■ **Activity**
Copy out the entries that come next, exactly.
Top of Extracted records
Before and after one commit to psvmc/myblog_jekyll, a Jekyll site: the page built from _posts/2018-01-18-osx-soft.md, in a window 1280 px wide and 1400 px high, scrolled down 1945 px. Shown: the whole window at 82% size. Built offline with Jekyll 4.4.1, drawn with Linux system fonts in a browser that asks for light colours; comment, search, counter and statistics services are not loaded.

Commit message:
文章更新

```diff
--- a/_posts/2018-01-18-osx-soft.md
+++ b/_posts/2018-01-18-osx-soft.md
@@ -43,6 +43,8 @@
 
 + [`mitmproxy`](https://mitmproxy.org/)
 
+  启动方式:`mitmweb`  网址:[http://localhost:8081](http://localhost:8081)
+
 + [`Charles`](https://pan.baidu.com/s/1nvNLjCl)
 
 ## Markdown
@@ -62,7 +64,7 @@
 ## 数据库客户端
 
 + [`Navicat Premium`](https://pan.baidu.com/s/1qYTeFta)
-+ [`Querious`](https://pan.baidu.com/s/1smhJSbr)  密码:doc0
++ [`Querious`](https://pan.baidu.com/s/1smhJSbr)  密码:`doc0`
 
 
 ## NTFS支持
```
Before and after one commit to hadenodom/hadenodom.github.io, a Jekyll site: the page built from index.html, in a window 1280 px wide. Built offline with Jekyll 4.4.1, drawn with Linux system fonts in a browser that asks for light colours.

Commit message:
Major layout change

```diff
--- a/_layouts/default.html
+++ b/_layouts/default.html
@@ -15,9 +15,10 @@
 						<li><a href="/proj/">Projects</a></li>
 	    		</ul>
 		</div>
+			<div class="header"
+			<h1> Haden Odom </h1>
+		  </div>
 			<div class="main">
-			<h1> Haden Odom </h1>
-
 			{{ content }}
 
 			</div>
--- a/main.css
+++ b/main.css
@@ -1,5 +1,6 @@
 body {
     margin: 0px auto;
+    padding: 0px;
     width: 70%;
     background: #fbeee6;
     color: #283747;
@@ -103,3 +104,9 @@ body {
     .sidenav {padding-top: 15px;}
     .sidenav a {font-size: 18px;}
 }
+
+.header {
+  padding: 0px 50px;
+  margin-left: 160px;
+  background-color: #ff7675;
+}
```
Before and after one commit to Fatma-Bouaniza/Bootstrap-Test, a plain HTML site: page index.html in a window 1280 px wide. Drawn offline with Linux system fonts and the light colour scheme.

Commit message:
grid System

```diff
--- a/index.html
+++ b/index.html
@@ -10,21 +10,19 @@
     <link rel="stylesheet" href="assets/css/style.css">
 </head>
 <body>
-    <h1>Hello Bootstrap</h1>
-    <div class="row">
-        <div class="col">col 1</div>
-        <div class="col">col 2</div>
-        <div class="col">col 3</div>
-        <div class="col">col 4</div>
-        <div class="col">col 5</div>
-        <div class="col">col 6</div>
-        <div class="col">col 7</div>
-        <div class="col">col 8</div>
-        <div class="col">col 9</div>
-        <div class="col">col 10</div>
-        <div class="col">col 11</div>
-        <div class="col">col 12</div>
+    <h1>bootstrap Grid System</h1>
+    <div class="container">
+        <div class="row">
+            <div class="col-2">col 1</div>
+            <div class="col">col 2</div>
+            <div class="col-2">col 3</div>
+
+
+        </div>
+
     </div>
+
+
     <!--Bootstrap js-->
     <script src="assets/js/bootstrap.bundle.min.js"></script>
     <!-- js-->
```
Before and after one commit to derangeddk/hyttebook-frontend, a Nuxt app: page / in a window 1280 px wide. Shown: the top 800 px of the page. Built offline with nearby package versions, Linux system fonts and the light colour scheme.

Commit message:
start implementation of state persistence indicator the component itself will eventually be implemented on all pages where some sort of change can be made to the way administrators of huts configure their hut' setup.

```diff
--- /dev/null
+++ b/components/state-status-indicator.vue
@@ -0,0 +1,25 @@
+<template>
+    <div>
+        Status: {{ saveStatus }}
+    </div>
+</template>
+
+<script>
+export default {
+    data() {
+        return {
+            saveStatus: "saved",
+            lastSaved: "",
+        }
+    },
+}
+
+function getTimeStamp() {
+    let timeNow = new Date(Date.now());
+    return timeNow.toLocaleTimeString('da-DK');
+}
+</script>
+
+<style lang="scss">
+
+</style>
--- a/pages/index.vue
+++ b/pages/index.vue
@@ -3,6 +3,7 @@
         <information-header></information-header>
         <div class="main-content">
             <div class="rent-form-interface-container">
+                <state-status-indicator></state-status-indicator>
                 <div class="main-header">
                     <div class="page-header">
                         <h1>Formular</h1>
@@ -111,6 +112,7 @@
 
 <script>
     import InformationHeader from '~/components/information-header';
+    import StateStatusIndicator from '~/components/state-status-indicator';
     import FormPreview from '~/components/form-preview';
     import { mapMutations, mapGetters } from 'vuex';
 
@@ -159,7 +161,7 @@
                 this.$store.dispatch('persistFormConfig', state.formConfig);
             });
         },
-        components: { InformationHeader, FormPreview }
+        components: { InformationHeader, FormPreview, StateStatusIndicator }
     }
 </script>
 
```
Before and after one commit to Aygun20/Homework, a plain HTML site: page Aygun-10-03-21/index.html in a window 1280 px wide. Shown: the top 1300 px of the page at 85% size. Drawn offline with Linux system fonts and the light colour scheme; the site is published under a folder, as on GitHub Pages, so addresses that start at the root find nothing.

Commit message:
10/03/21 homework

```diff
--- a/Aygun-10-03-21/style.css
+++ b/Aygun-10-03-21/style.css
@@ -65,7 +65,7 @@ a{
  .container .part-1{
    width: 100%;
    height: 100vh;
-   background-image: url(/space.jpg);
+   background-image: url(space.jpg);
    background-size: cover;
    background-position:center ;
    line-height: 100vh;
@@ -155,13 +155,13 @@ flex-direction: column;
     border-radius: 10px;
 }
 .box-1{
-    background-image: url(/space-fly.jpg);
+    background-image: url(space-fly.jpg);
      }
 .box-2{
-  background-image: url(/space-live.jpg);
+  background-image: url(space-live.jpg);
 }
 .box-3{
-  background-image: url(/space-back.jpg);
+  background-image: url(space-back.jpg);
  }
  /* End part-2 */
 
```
Bottom of Extracted records
■ **Finished exercise**
Before and after one commit to psvmc/myblog_jekyll, a Jekyll site: the page built from _posts/2018-01-18-osx-soft.md, in a window 1280 px wide and 1400 px high, scrolled down 1945 px. Shown: the whole window at 82% size. Built offline with Jekyll 4.4.1, drawn with Linux system fonts in a browser that asks for light colours; comment, search, counter and statistics services are not loaded.

Commit message:
文章更新

```diff
--- a/_posts/2018-01-18-osx-soft.md
+++ b/_posts/2018-01-18-osx-soft.md
@@ -43,6 +43,8 @@
 
 + [`mitmproxy`](https://mitmproxy.org/)
 
+  启动方式:`mitmweb`  网址:[http://localhost:8081](http://localhost:8081)
+
 + [`Charles`](https://pan.baidu.com/s/1nvNLjCl)
 
 ## Markdown
@@ -62,7 +64,7 @@
 ## 数据库客户端
 
 + [`Navicat Premium`](https://pan.baidu.com/s/1qYTeFta)
-+ [`Querious`](https://pan.baidu.com/s/1smhJSbr)  密码:doc0
++ [`Querious`](https://pan.baidu.com/s/1smhJSbr)  密码:`doc0`
 
 
 ## NTFS支持
```
Before and after one commit to hadenodom/hadenodom.github.io, a Jekyll site: the page built from index.html, in a window 1280 px wide. Built offline with Jekyll 4.4.1, drawn with Linux system fonts in a browser that asks for light colours.

Commit message:
Major layout change

```diff
--- a/_layouts/default.html
+++ b/_layouts/default.html
@@ -15,9 +15,10 @@
 						<li><a href="/proj/">Projects</a></li>
 	    		</ul>
 		</div>
+			<div class="header"
+			<h1> Haden Odom </h1>
+		  </div>
 			<div class="main">
-			<h1> Haden Odom </h1>
-
 			{{ content }}
 
 			</div>
--- a/main.css
+++ b/main.css
@@ -1,5 +1,6 @@
 body {
     margin: 0px auto;
+    padding: 0px;
     width: 70%;
     background: #fbeee6;
     color: #283747;
@@ -103,3 +104,9 @@ body {
     .sidenav {padding-top: 15px;}
     .sidenav a {font-size: 18px;}
 }
+
+.header {
+  padding: 0px 50px;
+  margin-left: 160px;
+  background-color: #ff7675;
+}
```
Before and after one commit to Fatma-Bouaniza/Bootstrap-Test, a plain HTML site: page index.html in a window 1280 px wide. Drawn offline with Linux system fonts and the light colour scheme.

Commit message:
grid System

```diff
--- a/index.html
+++ b/index.html
@@ -10,21 +10,19 @@
     <link rel="stylesheet" href="assets/css/style.css">
 </head>
 <body>
-    <h1>Hello Bootstrap</h1>
-    <div class="row">
-        <div class="col">col 1</div>
-        <div class="col">col 2</div>
-        <div class="col">col 3</div>
-        <div class="col">col 4</div>
-        <div class="col">col 5</div>
-        <div class="col">col 6</div>
-        <div class="col">col 7</div>
-        <div class="col">col 8</div>
-        <div class="col">col 9</div>
-        <div class="col">col 10</div>
-        <div class="col">col 11</div>
-        <div class="col">col 12</div>
+    <h1>bootstrap Grid System</h1>
+    <div class="container">
+        <div class="row">
+            <div class="col-2">col 1</div>
+            <div class="col">col 2</div>
+            <div class="col-2">col 3</div>
+
+
+        </div>
+
     </div>
+
+
     <!--Bootstrap js-->
     <script src="assets/js/bootstrap.bundle.min.js"></script>
     <!-- js-->
```
Before and after one commit to derangeddk/hyttebook-frontend, a Nuxt app: page / in a window 1280 px wide. Shown: the top 800 px of the page. Built offline with nearby package versions, Linux system fonts and the light colour scheme.

Commit message:
start implementation of state persistence indicator the component itself will eventually be implemented on all pages where some sort of change can be made to the way administrators of huts configure their hut' setup.

```diff
--- /dev/null
+++ b/components/state-status-indicator.vue
@@ -0,0 +1,25 @@
+<template>
+    <div>
+        Status: {{ saveStatus }}
+    </div>
+</template>
+
+<script>
+export default {
+    data() {
+        return {
+            saveStatus: "saved",
+            lastSaved: "",
+        }
+    },
+}
+
+function getTimeStamp() {
+    let timeNow = new Date(Date.now());
+    return timeNow.toLocaleTimeString('da-DK');
+}
+</script>
+
+<style lang="scss">
+
+</style>
--- a/pages/index.vue
+++ b/pages/index.vue
@@ -3,6 +3,7 @@
         <information-header></information-header>
         <div class="main-content">
             <div class="rent-form-interface-container">
+                <state-status-indicator></state-status-indicator>
                 <div class="main-header">
                     <div class="page-header">
                         <h1>Formular</h1>
@@ -111,6 +112,7 @@
 
 <script>
     import InformationHeader from '~/components/information-header';
+    import StateStatusIndicator from '~/components/state-status-indicator';
     import FormPreview from '~/components/form-preview';
     import { mapMutations, mapGetters } from 'vuex';
 
@@ -159,7 +161,7 @@
                 this.$store.dispatch('persistFormConfig', state.formConfig);
             });
         },
-        components: { InformationHeader, FormPreview }
+        components: { InformationHeader, FormPreview, StateStatusIndicator }
     }
 </script>
 
```
Before and after one commit to Aygun20/Homework, a plain HTML site: page Aygun-10-03-21/index.html in a window 1280 px wide. Shown: the top 1300 px of the page at 85% size. Drawn offline with Linux system fonts and the light colour scheme; the site is published under a folder, as on GitHub Pages, so addresses that start at the root find nothing.

Commit message:
10/03/21 homework

```diff
--- a/Aygun-10-03-21/style.css
+++ b/Aygun-10-03-21/style.css
@@ -65,7 +65,7 @@ a{
  .container .part-1{
    width: 100%;
    height: 100vh;
-   background-image: url(/space.jpg);
+   background-image: url(space.jpg);
    background-size: cover;
    background-position:center ;
    line-height: 100vh;
@@ -155,13 +155,13 @@ flex-direction: column;
     border-radius: 10px;
 }
 .box-1{
-    background-image: url(/space-fly.jpg);
+    background-image: url(space-fly.jpg);
      }
 .box-2{
-  background-image: url(/space-live.jpg);
+  background-image: url(space-live.jpg);
 }
 .box-3{
-  background-image: url(/space-back.jpg);
+  background-image: url(space-back.jpg);
  }
  /* End part-2 */
 
```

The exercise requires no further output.